My skill would be human connection and relating through emotion. I connect deeply with language and with how to weave it into an artistic representation.

If John Q is at the front, while he may be adept with facts and research, or intellectual debate, he knows little on relating to people, or to himself in order to connect with others.

It was like we had to re-learn friendship, communication, or connecting with caring about relationships at all. During a longer period of John Q on the surface, we were writing a conference speech. The chunk of perhaps 10 minutes of the text that he input was entirely unusable. It was purely factual and dry of emotion. It was more like an educational course than a way to reach the audience in a personable way.

We had asked our therapist from at that time to teach us to communicate again. We sent an email in French that translates to basically, “The re-structuring of the capacity for communication.”

On the flip-side, if I’m at the front and John Q is not, I do not have the capacity to explain the linguistic nuances of an inductive inference…

*Let’s Summarize*

To recap these points of signs and symptoms, there are far more subtle indications than are generally taught, or known about.

Most indicators are invisible to perception of those around us and go more-so behind the scenes, so to speak. You won’t see or detect when there’s chatter between Headmates. It’s far more subtle than most imagine, which is likely why these dissociative signs are missed, or dismissed as quirks.

So, what’s the treatment for Dissociative Identity Disorder?

There are no medications for Dissociation. The only treatment for DID is long-term psychotherapy. This consists of either two or three therapeutic stages.

The first is to develop coping skills for facing PSTD symptoms, strong emotions, or destructive behaviour. There needs to be a tolerance for heightened feelings or traumatic memories.

The second stage is to face our past trauma and learn to work through it so that it doesn’t have such a strong impact or hold on us. We can then move forward from such experiences and be more connected as a system.

For some, the process stops there. As opposed to previously, when the concept of functional multiplicity and remaining as a system was not accepted, this option is now often left open.
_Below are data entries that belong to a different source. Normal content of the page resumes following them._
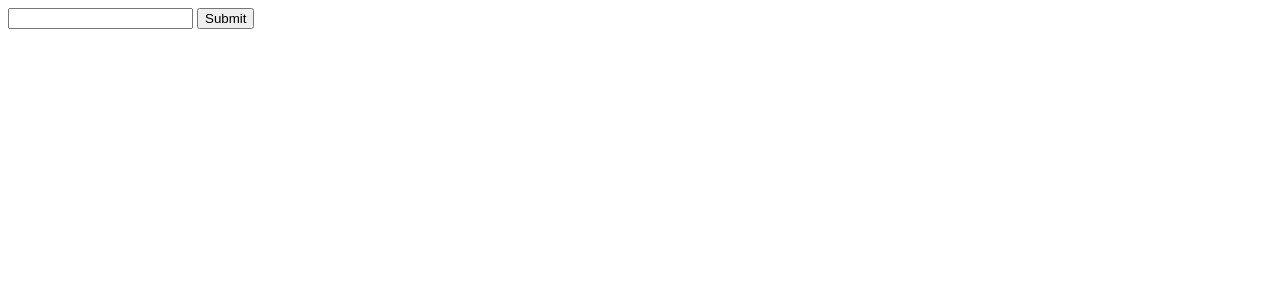
Repository: Ujjwal-Singh21/JSP-SERVLET-PROJECTS
Page: JspServletProject/WebContent/index.html
These files come from the project's save history. The page is drawn as it stood at one moment and after the next save; the edit follows.
The browser window is 1280 px wide. The pictures show the whole page.

Above is the page before, as saved 2023-03-09 06:38:19.

After the next save:
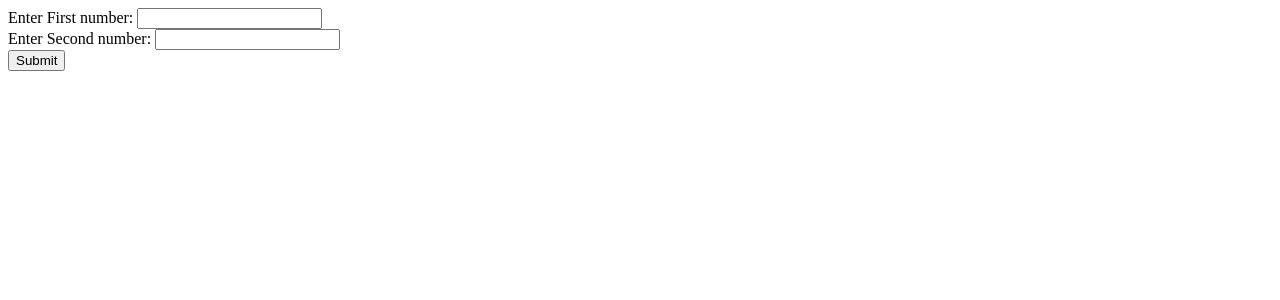
Saved 83 s later.
--- a/JspServletProject/WebContent/index.html
+++ b/JspServletProject/WebContent/index.html
@@ -1,13 +1,15 @@
 <!DOCTYPE html>
 <html>
-<head>
-<meta charset="ISO-8859-1">
-<title>Insert title here</title>
-</head>
-<body>
-   <form action="add">
-      <input type="text" name="aname"/>
-      <input type="submit"/>
-   </form>
-</body>
+	<head>
+		<meta charset="ISO-8859-1">
+		<title>Deployment Descriptor file</title>
+	</head>
+	<body>
+	    <!--  <form action="add" method="get"> -->
+	     <form action="add.jsp" method="get">
+			    Enter First number: <input type="text" name="num1"> <br>
+			    Enter Second number: <input type="text" name="num2"> <br>
+			    <input type="submit">
+		 </form>
+	</body>
 </html>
We can decide if we move onto step three, which is integration to a unified self.

We may start off the first step determined to reach the end of the third, but then changing our minds to stop at step two in acceptance of multiplicity. Or, a system might begin with the conviction that they will never integrate, but find themselves at ease and welcoming it.

Integration is not always possible. For those that it is, regardless of what a system chooses for themselves, the options should be clear and properly explained so that their informed decision is one to be worked toward and accepted.